Lexington, Virginia • August 6, 2008
Shenandoah: The Washington and Lee University Review has won a prestigious Governor's Award for the Arts for 2008. Governor Timothy M. Kaine will present it to Shenandoah, which won in the category of arts organizations and artistic directors, and nine other recipients at the state capitol, in Richmond, on Sept. 17. Accepting the prize will be Shenandoah's editor, R.T. Smith, and its managing editor, Lynn Leech.
Shenandoah, founded in 1950 by Washington and Lee students and faculty members, is an acclaimed tri-annual journal of poetry, short stories, reviews and essays. Recent contributors and subjects include poet Claudia Emerson, novelist Joyce Carol Oates and essayist Wendell Berry. Works from Shenandoah often appear in such anthologies as "Best American Short Stories," "Best American Poems" and "The Pushcart Prize."
"This recognition for the magazine is really a tribute to the staff, the student interns, the writers and subscribers who invest their time and energy in the creation and distribution of serious writing," said Smith, who has edited the publication for the past 13 years. "I hope it will also serve to remind people of Washington and Lee's ongoing commitment to the fine arts. For the past 58 years, Shenandoah has been one expression of that commitment, and we're very pleased both to serve this community of dedicated readers and to be cited among this year's honorees for the Governor's Award."

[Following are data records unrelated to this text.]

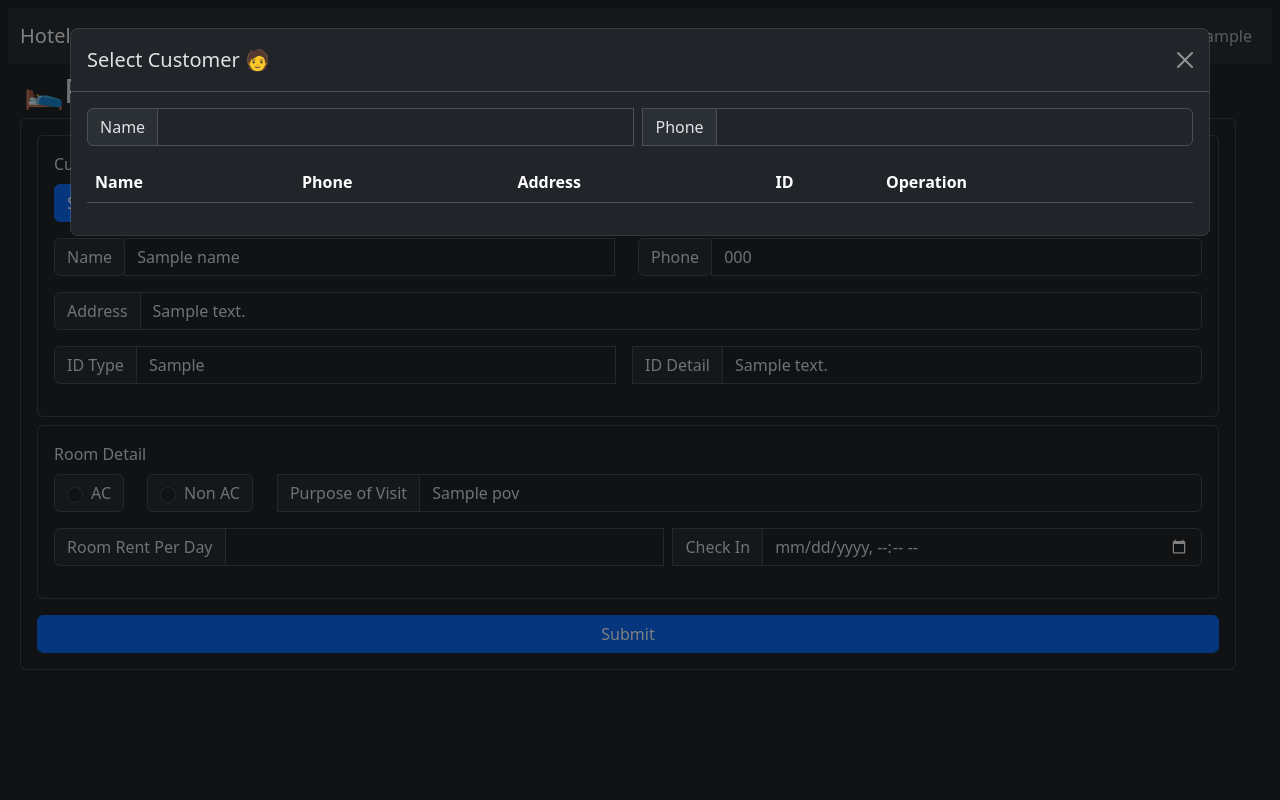
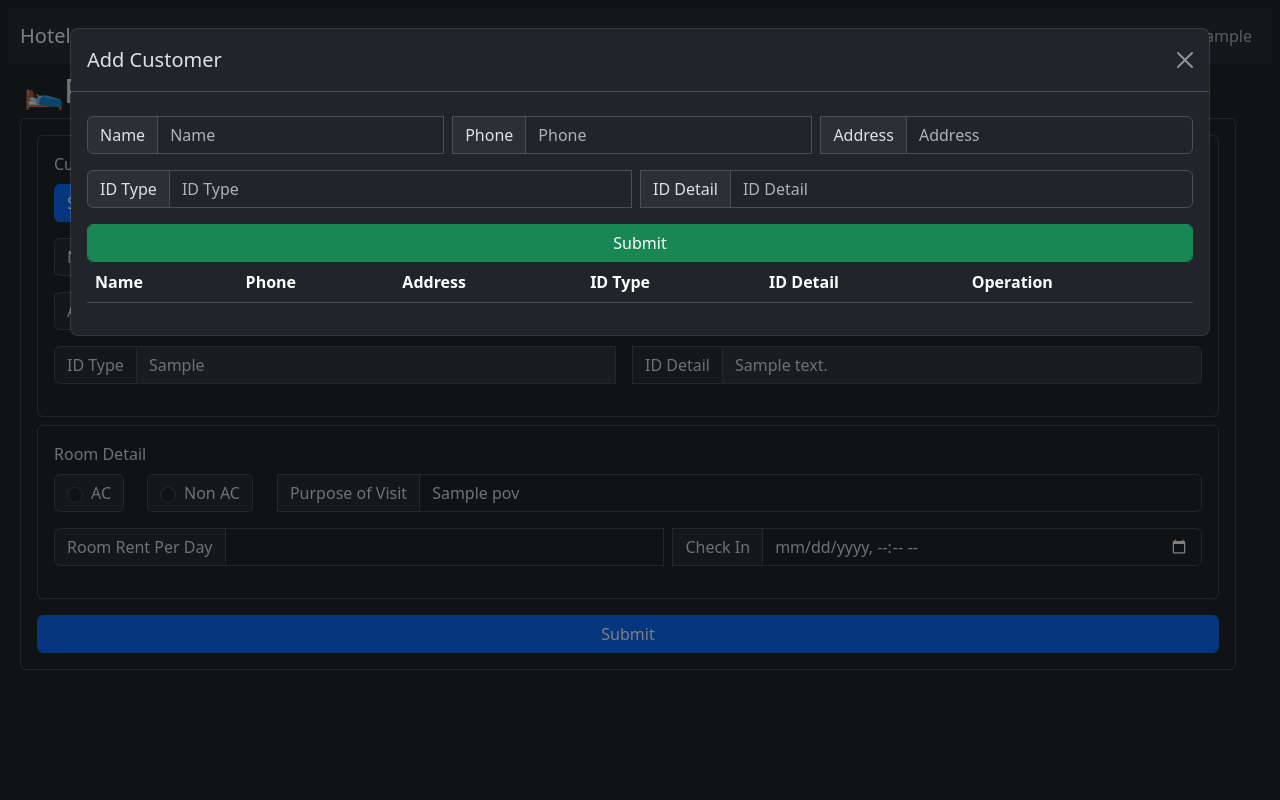
Before and after one commit to PS218909/Hotel-Management-System, a Flask app: template src/templates/roomForm.html in a window 1280 px wide, after a click on "Select Customer". Run offline with Flask 3, Linux system fonts and the light colour scheme; the template is opened without the code that fills it: most values are stand-ins (such as "Sample title", 1, 10 or a date in 2020); data that the repository does not hold is empty.

Commit message:
v2.1.4 - Modified Customer Selection in Room Form

```diff
--- a/main.py
+++ b/main.py
@@ -2,7 +2,6 @@ from src.app import app
 from src.util import default_values, push_webhook_alerts
 from src.bot import client
 from src.config import DEBUG, DISCORD_BOT_TOKEN
-from src.analysis import *
 
 import threading
 
--- a/src/app.py
+++ b/src/app.py
@@ -383,7 +383,7 @@ def generate_report():
 
 @app.route('/api/sc', methods=['GET'])
 def search_customer_np():
-    res = search_customer(request.args.get('name', ''), request.args.get('phone', ''))
+    res = search_customer(request.args.get('name', ''), request.args.get('phone', ''), request.args.get('address', ''), request.args.get('idtype', ''), request.args.get('iddetail', ''))
     return jsonify(res)
 
 @app.route('/api/analysis/customer', methods=['GET'])
--- a/src/templates/roomForm.html
+++ b/src/templates/roomForm.html
@@ -1,35 +1,43 @@
 {% extends 'base.html' %}
 {% block content %}
-    <div class="modal modal-xl fade" id="selectCustomerModal" tabindex="-1" role="dialog" aria-labelledby="selectCustomerModalLabel" aria-hidden="true">
+    <div class="modal modal-xl fade" tabindex="-1" id="selectCustomerModal" aria-labelledby="selectCustomerModalLabel" aria-hidden="true">
             <div class="modal-dialog">
                 <div class="modal-content">
-                <div class="modal-header">
-                    <h5 class="modal-title" id="selectCustomerModalLabel">Select Customer 🧑</h5>
+                    <div class="modal-header mb-2">
+                        <h5 class="modal-title">Add Customer</h5>
                         <button type="button" class="btn-close" data-bs-dismiss="modal" aria-label="Close"></button>
                     </div>
                     <div class="modal-body">
-                    <div class="mb-3 input-group">
-                        <span class="input-group-text">Name</span>
-                        <input type="text" id="search_name" class="form-control" />
-                        <span class="input-group-text ms-2">Phone</span>
-                        <input type="number" id="search_phone" class="form-control" />
+                        <div class="input-group mb-3">
+                            <label for="searchName" class="input-group-text">Name</label>
+                            <input type="text" id="searchName" class="form-control" placeholder="Name">
+                            <label for="searchPhone" class="ms-2 input-group-text">Phone</label>
+                            <input type="number" id="searchPhone" class="form-control" placeholder="Phone">
+                            <label for="searchAddress" class="ms-2 input-group-text">Address</label>
+                            <input type="text" id="searchAddress" class="form-control" placeholder="Address">
                         </div>
-                    <div class="mb-3">
-                        <table class="table table-hover table-striped">
+                        <div class="input-group mb-3">
+                            <label for="searchIDType" class="input-group-text">ID Type</label>
+                            <input type="text" id="searchIDType" class="form-control" placeholder="ID Type">
+                            <label for="searchIDDetail" class="ms-2 input-group-text">ID Detail</label>
+                            <input type="text" id="searchIDDetail" class="form-control" placeholder="ID Detail">
+                        </div>
+                        <div class="input-group">
+                            <button id="submitSelectModal" class="btn btn-success form-control" data-bs-dismiss="modal">Submit</button>
+                        </div>
+                        <table class="table table-striped table-hover">
                             <thead>
                                 <tr>
                                     <th scope="col">Name</th>
                                     <th scope="col">Phone</th>
                                     <th scope="col">Address</th>
-                                    <th scope="col">ID</th>
+                                    <th scope="col">ID Type</th>
+                                    <th scope="col">ID Detail</th>
                                     <th scope="col">Operation</th>
                                 </tr>
                             </thead>
-                            <tbody id="select_customer_tbody">
-
-                            </tbody>
+                            <tbody id="customerDetails"></tbody>
                         </table>
-                    </div>
                     </div>
                 </div>
             </div>
@@ -85,24 +93,24 @@
                             <button type="button" class="btn btn-primary mb-3" data-bs-toggle="modal" data-bs-target="#selectCustomerModal">Select Customer</button>
                             <div class="input-group mb-3">
                             <label for="name"><span class="input-group-text">Name</span></label>
-                            <input type="text" name="name" id="name" class="form-control" value="{{name}}" required />
+                            <input type="text" name="name" id="name" class="form-control" value="{{name}}" required disabled />
                             <label for="phone"><span class="input-group-text ms-4">Phone</span></label>
-                            <input type="number" name="phone" id="phone" class="form-control" value="{{phone}}" required />
+                            <input type="number" name="phone" id="phone" class="form-control" value="{{phone}}" required disabled />
                         </div>
                         <div class="input-group mb-3">
                             <span class="input-group-text">Address</span>
-                            <input type="text" name="address" id="address" class="form-control" value="{{address}}" required />
+                            <input type="text" name="address" id="address" class="form-control" value="{{address}}" required disabled />
                         </div>
                         <div class="input-group mb-3">
                             <span class="input-group-text">ID Type</span>
-                            <input type="text" name="id_type" id="id_type" class="form-control" value="{{id_type}}" required />
+                            <input type="text" name="id_type" id="id_type" class="form-control" value="{{id_type}}" required disabled />
                             <datalist id="id_type_list">
                                 <option value="AADHAR">AADHAR</option>
                                 <option value="PASSPORT">PASSPORT</option>
                                 <option value="DRIVING LICENSE">LICENSE</option>
                             </datalist>
                             <span class="input-group-text ms-3">ID Detail</span>
-                            <input type="text" name="id_detail" id="id_detail" class="form-control" value="{{id_detail}}" required />
+                            <input type="text" name="id_detail" id="id_detail" class="form-control" value="{{id_detail}}" required disabled />
                         </div>
                     </div>
                 </div>
@@ -112,12 +120,12 @@
                         <div class="input-group mb-3">
                             <label for="ac">
                                 <span class="input-group-text">
-                                    <input type="radio" class="form-check-input me-2" name="ac" id="ac" value="ac" {{"checked" if ac == "AC" }} /> AC
+                                    <input type="radio" class="form-check-input me-2" name="ac" id="ac" value="ac" {{"checked" if ac == "AC" }} required /> AC
                                 </span>
                             </label>
                             <label for="non_ac">
                                 <span class="input-group-text ms-4">
-                                    <input type="radio" class="form-check-input me-2" name="ac" id="non_ac" value="non_ac" {{ "checked" if ac == "NON_AC" }} /> Non AC
+                                    <input type="radio" class="form-check-input me-2" name="ac" id="non_ac" value="non_ac" {{ "checked" if ac == "NON_AC" }} required /> Non AC
                                 </span>
                             </label>
                                 <span class="input-group-text ms-4">Purpose of Visit</span>
@@ -125,7 +133,7 @@
                         </div>
                         <div class="input-group mb-3">
                             <span class="input-group-text">Room Rent Per Day</span>
-                            <input type="number" name="rpd" id="rpd" class="form-control" value="{{ rpd }}" />
+                            <input type="number" name="rpd" id="rpd" class="form-control" value="{{ rpd }}" required />
                             <span class=" ms-2 input-group-text">Check In</span>
                             <input type="datetime-local" name="checkin" id="checkin" class="form-control" value="{{ checkin }}" required>
                         </div>
@@ -197,20 +205,51 @@
         {% endif %}
     </div>
     <script>
-        function search_customer() {
-            let name = $('#search_name').val();
-            let phone = $('#search_phone').val();
-            fetch('/api/sc?name='+name+'&phone='+phone).then(res => {
-                res.json().then(data => {
-                    $('#select_customer_tbody').empty()
-                    for (let i = 0;i < data.length;i++) {
-                        $('#select_customer_tbody').append($(`<tr><td scope='row'>${data[i]['n']}</td><td>${data[i]['p']}</td><td>${data[i]['a']}</td><td>${data[i]['it'] + ' ' + data[i]['ip']}</td><td><button onclick='set_data(${JSON.stringify(data[i])})' data-bs-dismiss='modal' class='btn btn-primary' aria-label='Close'>Select</button></td></tr>`))
+        function overWriteTable(id, attrib, data) {
+            const _table = document.getElementById(id);
+            _table.innerHTML = ''
+            data.forEach((element) => {
+                const row = document.createElement('tr');
+                attrib.forEach((h) => {
+                    const cell = document.createElement('td');
+                    cell.innerText = element[h];
+                    row.appendChild(cell);
+                })
+                const optd = document.createElement('td');
+                const selectButton = document.createElement('button');
+                selectButton.innerText = 'Select'
+                selectButton.classList = 'btn btn-success'
+                selectButton.setAttribute('data-bs-dismiss', 'modal');
+                selectButton.onclick = (eve) => {
+                    set_data(element);
                 }
+                optd.appendChild(selectButton);
+                row.appendChild(optd);
+                _table.appendChild(row);
             })
-            }).catch(exe => {
-                console.log(exe)
+        }
+
+        function searchCustomer() {
+            const user = {
+                'name': document.getElementById('searchName').value,
+                'phone': document.getElementById('searchPhone').value,
+                'address': document.getElementById('searchAddress').value,
+                'idtype': document.getElementById('searchIDType').value,
+                'iddetail': document.getElementById('searchIDDetail').value,
+            }
+            const req = fetch(`/api/sc?name=${user.name}&phone=${user.phone}&address=${user.address}&idtype=${user.idtype}&iddetail=${user.iddetail}`).then(val => {
+                return val.json();
+            });
+            req.then((data) => {
+                overWriteTable('customerDetails', ['n', 'p', 'a', 'it', 'ip'], data);
+            });
+        }
+        const searchInputArray = document.getElementById('selectCustomerModal').getElementsByTagName('input');
+        for (let i = 0;i < searchInputArray.length;i++) {
+            searchInputArray.item(i).addEventListener('keyup', (eve) => {
+                searchCustomer();
             })
-        };
+        }
 
         function set_data(data) {
             $('#name').val(data.n);
@@ -220,13 +259,14 @@
             $('#id_detail').val(data.ip);
         };
 
+        $("#submitSelectModal")[0].onclick = (eve) => {
+            $('#name').val($("#searchName").val());
+            $('#address').val($("#searchAddress").val());
+            $('#phone').val($("#searchPhone").val());
+            $('#id_type').val($("#searchIDType").val());
+            $('#id_detail').val($("#searchIDDetail").val());
+        }
+
         $(".nav-link")[0].classList.toggle('active', true);
-        $('#search_name').on('keyup', (e) => {
-            search_customer();
-        });
-        $('#search_phone').on('keyup', (e) => {
-            search_customer();
-        });
-        search_customer();
     </script>
 {% endblock %}
```
Also changed, not shown: src/util.py (+8 -2 lines). Lines whose indentation alone changed are shown as unchanged.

Smith has published 13 collections of poetry, including "The Hollow Log Lounge" and "Trespasser." In 2002, he received the Library of Virginia's poetry award for "Messenger." He has published two collections of stories, "Uke Rivers Delivers" and "Faith." His work is frequently anthologized in such books as "New Stories from the South: 2008" and appears in periodicals such as Atlantic Monthly and Gettysburg Review. He also teaches literature and writing at Washington and Lee.
Leech, who has served as managing editor for the past 21 years, is a founder of the CLMP Literary Publishers Conference, held annually in conjunction with the Associated Writing Programs Conference.
"Shenandoah is among the premier literary journals in the nation, and we are gratified that the state of Virginia has recognized its excellence," said Hank Dobin, dean of the College at Washington and Lee. "The university is proud to be affiliated with Shenandoah and to have Rod Smith, the journal's editor and an acclaimed author of both fiction and poetry, on our staff. My thanks to Rod Smith and Lynn Leech for their fine work and for bringing attention to Shenandoah and W&L at the moment when we are promoting and celebrating the arts."
Smith said, "George Washington himself wrote in 1798 that 'to promote Literature in this rising Empire . . . [has] ever been among the warmest wishes of my heart,' and in accordance with his wishes, the university strives to nourish a lively interest in the creation and enjoyment of literature."
Other winners this year are individual artist: Ralph Stanley, Clintwood; arts organizations and artistic directors: Bob Brown Puppets, Arlington; Hampton University Museum, Hampton; Ralph Cohen and Jim Warren, Staunton; Richmond Ballet/Stoner Winslett, Richmond; Richmond Jazz Society, Richmond; Theatre IV/Bruce Miller and Phil Whiteway, Richmond; William King Regional Arts Center, Abingdon; and arts patrons: David and Susan Goode, Norfolk.
The Governor's Awards have been given only three times before, in 1979, 1985 and 2000. The Virginians for the Arts Foundation and the Virginia Commission for the Arts selected the judges, Nancy Bagley Adams, former chair of the Virginia Commission for the Arts; J. Plunky Branch, noted musician, songwriter, music and film producer; L. Preston Bryant Jr., secretary of Natural Resources and former chair of the Virginia Foundation for the Humanities; Amy Bridge, director of the Governor's Mansion; Mary Jones of Abingdon, former board member of the Virginia Commission for the Arts and the Virginia Museum of Fine Arts; and Charlene (Suny) Monk, executive director of the Virginia Center for the Creative Arts.